This post was originally published at Weekly Trust.
On the mid-September morning we met Baby Rukayatu in Zangalawa village, 30 minutes from Sokoto Town in north-western Nigeria, the desert sky was blue and visibility was as good as it gets. The ground, still soaking wet from a recent downpour, hosted a riotous festival of flowers and vast armies of towering, green stalks of millet in bloom. The quiet slumber around the village was periodically awakened by the chatter of young children, the bleat of goat kids and by the sound of mortars pounding.

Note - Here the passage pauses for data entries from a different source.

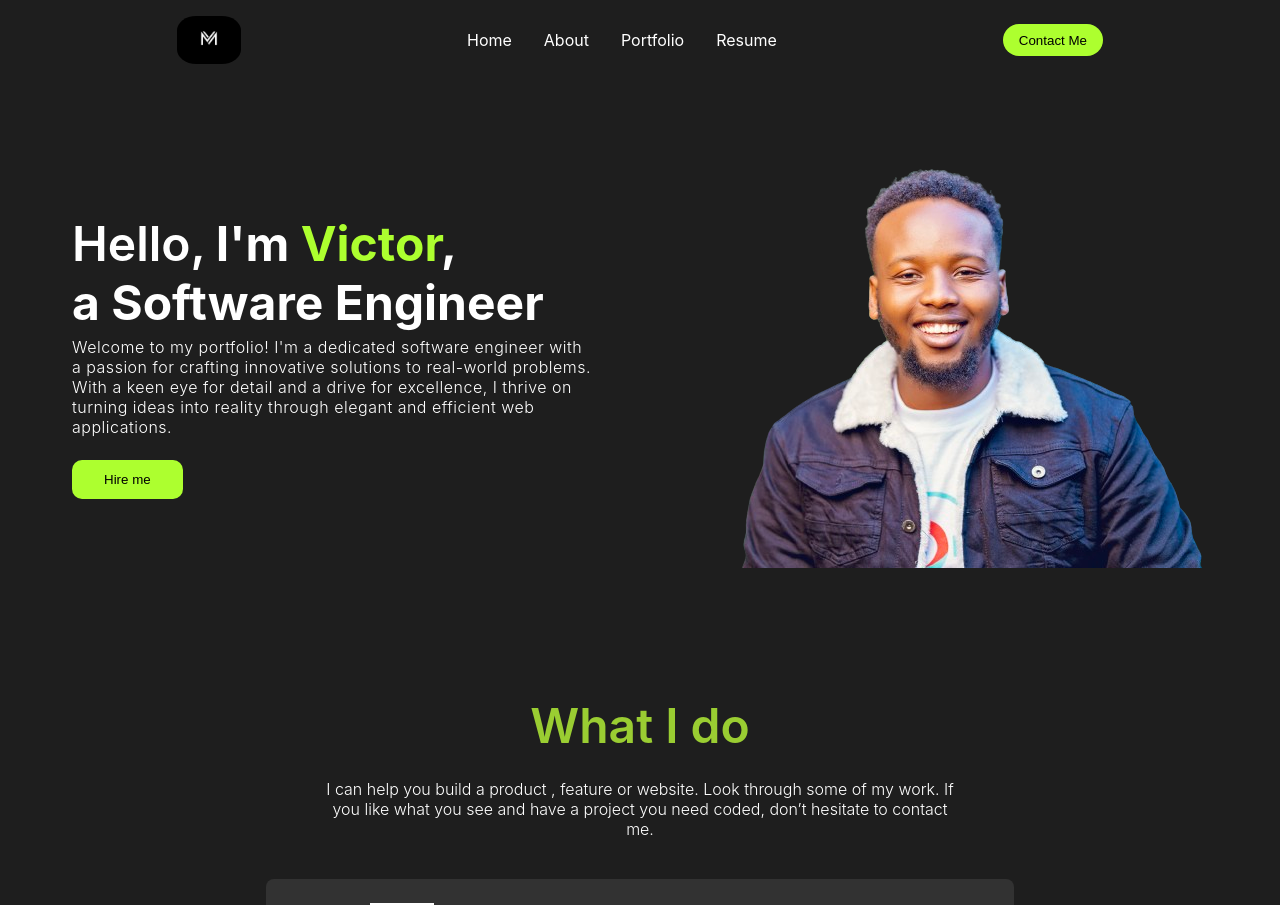
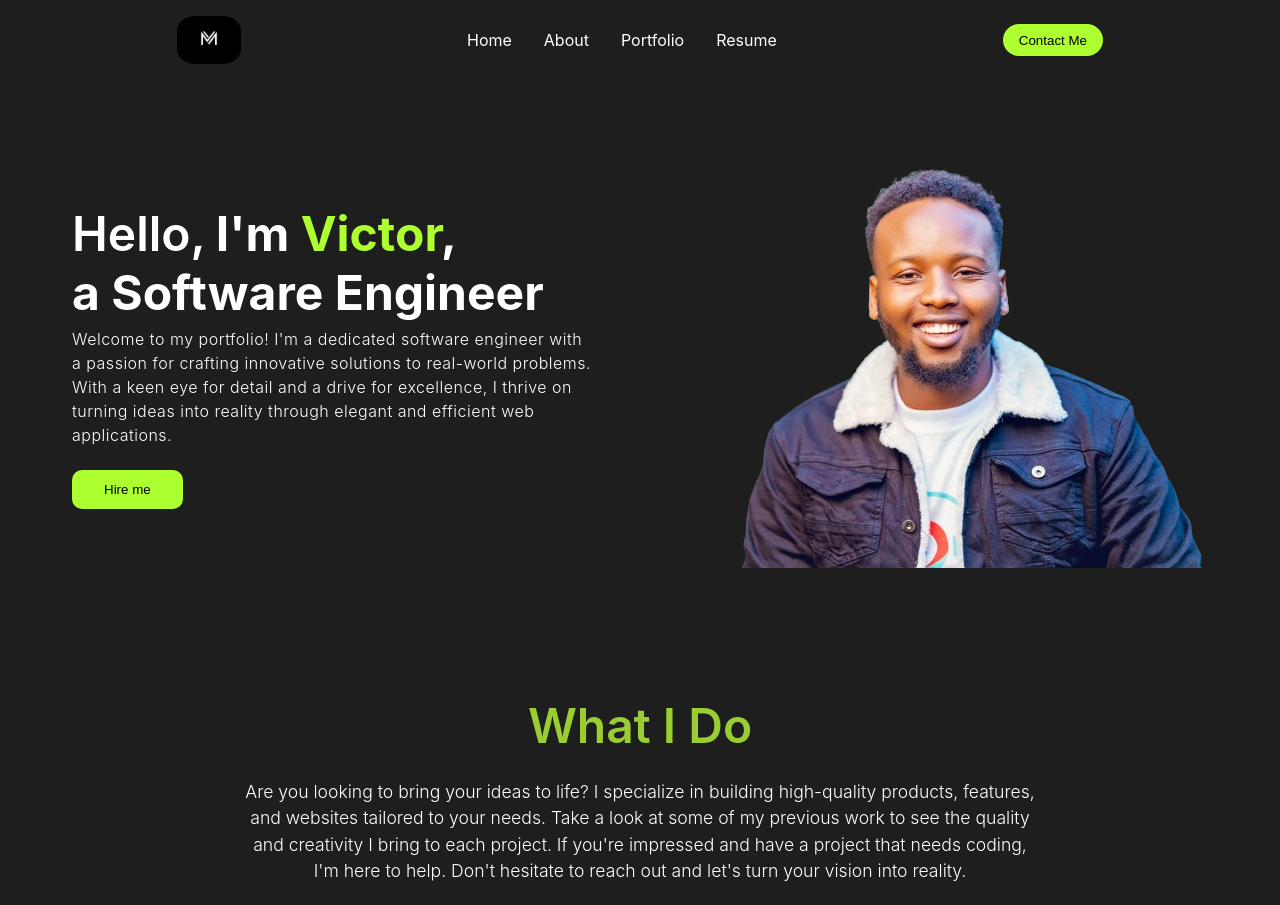
Before and after one commit to maruruis/portofolio-ian, a React (Create React App) app in the folder client/client/: page / in a window 1280 px wide. Shown: the top 905 px of the page. Built offline with nearby package versions, Linux system fonts and the light colour scheme.

Commit message:
updated evrything

```diff
--- a/client/client/src/Components/Skills.js
+++ b/client/client/src/Components/Skills.js
@@ -8,8 +8,11 @@ import backend from "../Images/Developer Back-end.jpeg"
 export default function Skills() {
   return (
     <section id='skills'>
-        <span className='skillTitle'>What I do </span>
-        <span className='skillDesc'> I can help you build a product , feature or website. Look through some of my work. If you like what you see and have a project you need coded, don’t hesitate to contact me.</span>
+        <span className='skillTitle'>What I Do </span>
+        <span className='skillDesc'>
+            Are you looking to bring your ideas to life? I specialize in building high-quality products, features, and websites tailored to your needs. Take a look at some of my previous work to see the quality and creativity I bring to each project. If you're impressed and have a project that needs coding, I'm here to help. Don't hesitate to reach out and let's turn your vision into reality.
+        </span>
+
         <div className='skillBars'>
             <div className='skillBar'>
                 <img src={webDesign} alt='webDesign'  className='skillBarImage'/>
--- a/client/client/src/Css/Intro.css
+++ b/client/client/src/Css/Intro.css
@@ -44,6 +44,7 @@
   font-weight: 300;
   letter-spacing: 0.5px;
   margin-top: 5px;
+  line-height: 1.5em;
 }
 
 .introBtn {
--- a/client/client/src/Css/Skills.css
+++ b/client/client/src/Css/Skills.css
@@ -21,9 +21,10 @@
 
 .skillDesc {
     font-weight: 300;
-    font-size: 1rem;
-    max-width: 40rem;
-    padding-bottom: 0 3rem;
+    font-size: 1.1rem;
+    max-width: 50rem;
+    padding-bottom: 0.5rem;
+    line-height: 1.5em;
 }
 
 .skillBars {
```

As drug keeper, I can tell you that the first stock of medicines I received from the dispensary is used up. I am now on my third batch. The government needs to realize that this program is important to us. It is working to save the lives of babies and mothers. It is important for this program to continue.Hawau Umaru MaigioroWrapped in a royal purple clothing the arms of Mohammed YarKurna, her father, Rukayatu’s navel was strikingly clean and well healed. At birth, two weeks earlier, Rukayatu received Chlorhexidine 4%, an antiseptic gel that was applied to her freshly cut umbilical cord stump. This simple application prevents cord infection, a cause of one in three neonatal deaths in Nigeria. Rukayatu is the 20,000th baby to receive Chlorhexidine 4% gel since late April this year, which could cut neonatal deaths by as much as 18 to 23 percent. This intervention was realized through Africa’s largest, ongoing community-based distribution program at scale, financed by Sokoto State government with support from USAID and a consortium of organizations led by John Snow, Inc. Rukayatu’s mother also received inexpensive Misoprostol tablets, to prevent postpartum bleeding, which causes 25% of maternal deaths in Nigeria. Sokoto’s approach to scale-up is quite novel because it leverages prior and ongoing improvements in the health system; it also encourages managers to adjust the program in real time with learning supplied by experience.

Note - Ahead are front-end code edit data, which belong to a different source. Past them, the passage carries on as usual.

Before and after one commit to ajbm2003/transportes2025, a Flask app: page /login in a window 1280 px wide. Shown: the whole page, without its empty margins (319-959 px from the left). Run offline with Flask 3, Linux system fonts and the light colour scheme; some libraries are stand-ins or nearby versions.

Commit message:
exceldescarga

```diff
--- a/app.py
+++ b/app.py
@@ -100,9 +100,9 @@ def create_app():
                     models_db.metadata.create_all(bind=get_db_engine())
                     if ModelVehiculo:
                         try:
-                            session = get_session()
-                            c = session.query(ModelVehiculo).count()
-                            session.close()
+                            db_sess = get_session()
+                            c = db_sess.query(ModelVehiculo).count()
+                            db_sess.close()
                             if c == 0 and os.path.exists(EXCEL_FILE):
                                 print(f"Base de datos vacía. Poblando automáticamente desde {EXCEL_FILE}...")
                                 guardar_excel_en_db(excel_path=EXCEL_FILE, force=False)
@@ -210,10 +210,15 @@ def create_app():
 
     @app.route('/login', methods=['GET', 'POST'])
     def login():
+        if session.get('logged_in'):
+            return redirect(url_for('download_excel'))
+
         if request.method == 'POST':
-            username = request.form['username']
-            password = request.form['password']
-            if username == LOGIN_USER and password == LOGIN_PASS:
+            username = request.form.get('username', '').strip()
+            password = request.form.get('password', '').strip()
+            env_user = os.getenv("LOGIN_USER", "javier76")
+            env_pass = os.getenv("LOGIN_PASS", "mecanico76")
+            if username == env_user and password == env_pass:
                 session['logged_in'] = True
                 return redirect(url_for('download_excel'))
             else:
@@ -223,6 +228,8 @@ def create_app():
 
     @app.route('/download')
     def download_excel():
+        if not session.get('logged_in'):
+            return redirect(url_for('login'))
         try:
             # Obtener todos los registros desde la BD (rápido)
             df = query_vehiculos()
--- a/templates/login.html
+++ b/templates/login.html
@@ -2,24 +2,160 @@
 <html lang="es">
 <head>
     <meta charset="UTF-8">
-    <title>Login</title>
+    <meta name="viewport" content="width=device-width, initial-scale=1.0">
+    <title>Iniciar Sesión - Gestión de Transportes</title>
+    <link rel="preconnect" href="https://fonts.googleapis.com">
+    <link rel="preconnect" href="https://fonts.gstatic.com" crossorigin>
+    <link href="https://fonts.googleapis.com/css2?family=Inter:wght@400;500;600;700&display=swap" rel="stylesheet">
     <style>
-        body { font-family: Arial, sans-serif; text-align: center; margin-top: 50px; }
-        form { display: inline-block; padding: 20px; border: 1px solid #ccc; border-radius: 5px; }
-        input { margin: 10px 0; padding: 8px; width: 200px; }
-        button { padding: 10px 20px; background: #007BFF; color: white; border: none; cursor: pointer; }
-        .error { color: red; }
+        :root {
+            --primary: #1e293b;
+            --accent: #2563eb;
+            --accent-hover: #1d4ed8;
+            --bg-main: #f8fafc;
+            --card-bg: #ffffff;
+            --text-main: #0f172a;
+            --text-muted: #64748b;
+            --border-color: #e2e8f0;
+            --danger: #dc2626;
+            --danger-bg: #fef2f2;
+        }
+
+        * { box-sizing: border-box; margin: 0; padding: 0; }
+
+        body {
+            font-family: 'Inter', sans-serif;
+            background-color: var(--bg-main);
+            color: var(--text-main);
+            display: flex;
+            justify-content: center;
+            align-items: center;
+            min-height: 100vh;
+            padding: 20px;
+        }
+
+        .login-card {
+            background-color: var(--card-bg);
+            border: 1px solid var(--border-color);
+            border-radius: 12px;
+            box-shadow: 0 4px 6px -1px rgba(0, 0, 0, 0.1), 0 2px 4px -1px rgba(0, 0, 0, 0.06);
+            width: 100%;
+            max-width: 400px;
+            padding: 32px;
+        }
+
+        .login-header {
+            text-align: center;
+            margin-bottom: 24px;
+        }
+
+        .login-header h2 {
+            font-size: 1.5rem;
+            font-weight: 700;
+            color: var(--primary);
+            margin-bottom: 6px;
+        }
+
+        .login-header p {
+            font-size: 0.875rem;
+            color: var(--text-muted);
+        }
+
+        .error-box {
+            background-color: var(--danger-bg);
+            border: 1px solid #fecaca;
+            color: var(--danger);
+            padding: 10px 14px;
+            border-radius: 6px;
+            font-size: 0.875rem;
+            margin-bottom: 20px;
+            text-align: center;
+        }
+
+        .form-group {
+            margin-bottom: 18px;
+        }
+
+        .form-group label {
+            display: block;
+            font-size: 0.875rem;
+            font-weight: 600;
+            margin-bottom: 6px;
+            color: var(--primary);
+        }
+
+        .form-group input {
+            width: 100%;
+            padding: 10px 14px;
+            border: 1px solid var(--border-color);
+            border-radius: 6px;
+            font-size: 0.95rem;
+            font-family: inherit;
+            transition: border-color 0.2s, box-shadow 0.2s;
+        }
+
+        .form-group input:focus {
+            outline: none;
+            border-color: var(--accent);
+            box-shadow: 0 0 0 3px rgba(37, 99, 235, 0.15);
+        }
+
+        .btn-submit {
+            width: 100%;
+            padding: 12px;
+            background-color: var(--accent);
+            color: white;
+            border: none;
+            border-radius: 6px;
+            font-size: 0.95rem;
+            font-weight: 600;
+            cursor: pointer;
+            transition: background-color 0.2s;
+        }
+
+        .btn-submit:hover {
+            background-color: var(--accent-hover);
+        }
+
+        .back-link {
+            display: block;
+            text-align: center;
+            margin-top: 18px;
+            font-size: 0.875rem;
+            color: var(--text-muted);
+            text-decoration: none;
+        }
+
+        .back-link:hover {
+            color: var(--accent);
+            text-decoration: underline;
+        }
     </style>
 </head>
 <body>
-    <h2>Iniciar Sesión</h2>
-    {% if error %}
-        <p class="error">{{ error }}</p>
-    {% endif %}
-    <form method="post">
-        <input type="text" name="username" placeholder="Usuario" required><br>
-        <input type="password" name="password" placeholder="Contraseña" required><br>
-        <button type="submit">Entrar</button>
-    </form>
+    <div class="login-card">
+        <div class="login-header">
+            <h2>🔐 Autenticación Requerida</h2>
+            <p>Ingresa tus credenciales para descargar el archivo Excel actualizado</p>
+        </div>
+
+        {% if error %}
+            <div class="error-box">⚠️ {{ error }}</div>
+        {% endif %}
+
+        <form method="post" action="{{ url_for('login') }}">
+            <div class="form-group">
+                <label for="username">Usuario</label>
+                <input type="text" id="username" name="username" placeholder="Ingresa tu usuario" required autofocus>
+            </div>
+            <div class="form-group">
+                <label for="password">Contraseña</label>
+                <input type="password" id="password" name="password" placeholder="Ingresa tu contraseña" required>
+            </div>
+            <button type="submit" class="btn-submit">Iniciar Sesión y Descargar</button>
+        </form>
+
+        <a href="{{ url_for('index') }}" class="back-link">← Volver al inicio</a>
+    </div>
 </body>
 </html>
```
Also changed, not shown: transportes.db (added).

“I have to be frank, I did not at first care for these medicines,” Rukayatu’s father said. “When I informed the dispensary health assistant that my wife had just delivered a baby, he really encouraged me to try them for my wife, and for my girl. Now, I am happy he convinced me to use them.”

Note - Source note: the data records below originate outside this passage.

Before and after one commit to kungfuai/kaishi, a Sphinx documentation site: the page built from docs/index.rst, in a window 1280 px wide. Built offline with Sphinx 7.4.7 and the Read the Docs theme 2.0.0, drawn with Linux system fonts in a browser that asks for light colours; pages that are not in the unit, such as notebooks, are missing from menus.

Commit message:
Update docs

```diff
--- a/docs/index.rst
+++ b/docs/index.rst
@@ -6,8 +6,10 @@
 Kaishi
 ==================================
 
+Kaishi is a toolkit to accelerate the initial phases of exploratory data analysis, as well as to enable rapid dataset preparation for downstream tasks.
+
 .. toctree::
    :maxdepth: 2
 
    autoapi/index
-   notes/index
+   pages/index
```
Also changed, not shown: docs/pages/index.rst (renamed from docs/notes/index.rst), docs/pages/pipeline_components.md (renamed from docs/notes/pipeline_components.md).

Hawau Umaru Maigioro, the elderly community health volunteer and long time traditional birth attendant, supplied the medicines to Rukayatu’s father. Just under five feet tall and clad in a long blue print cloth and a marigold scarf that doubled as a hijab, her breakout smile outshined the old smallpox scars on her face. The multi-sized callouses on her hands hinted at a life of struggle and survival. “These medicines are a lot of help,” she said. “The assistance needs to be continued.” Hawau collected her supply of these medicines from Mallam Tudu Abakar, who was appointed by the community to be their drug keeper on 24-hour duty. “These two medicines are miraculous,” Mallam Tudu said. “As drug keeper, I can tell you that the first stock of medicines I received from the dispensary is used up. I am now on my third batch. The government needs to realize that this program is important to us. It is working to save the lives of babies and mothers. It is important for this program to continue.”
Sarkin Garba Bagarawa, the tall, regal-looking district head of Kwacar Lalle, spoke to us in his palace.
“We were consulted on this program at every step of the way. We nominated community health volunteers and drug keepers to be trained. We also know what is going on. We believe in it.”
In this program, what good governance has initiated, trust-based community ownership has so far maintained. That such a program is rapidly producing remarkable results in an environment as imbued with the nuances of culture, socio-economics, gender and power relations as this one, is a testimonial to what is possible elsewhere in the country. With approximately 5 million births every year in Nigeria, the journey that has begun in Sokoto needs nurturing, and be adopted by other state governors. As Nigeria and the global community dwell on progress towards to the UN 2015 Millennium Development Goals, we would all benefit from lessons learned here. The federal and 36 state governments in Nigeria will do well to ensure the timely supply of these medicines to satisfy the increasing demands of communities for the safe delivery of babies and their mothers. A little governance for tots will count for lots of tots’ lives saved.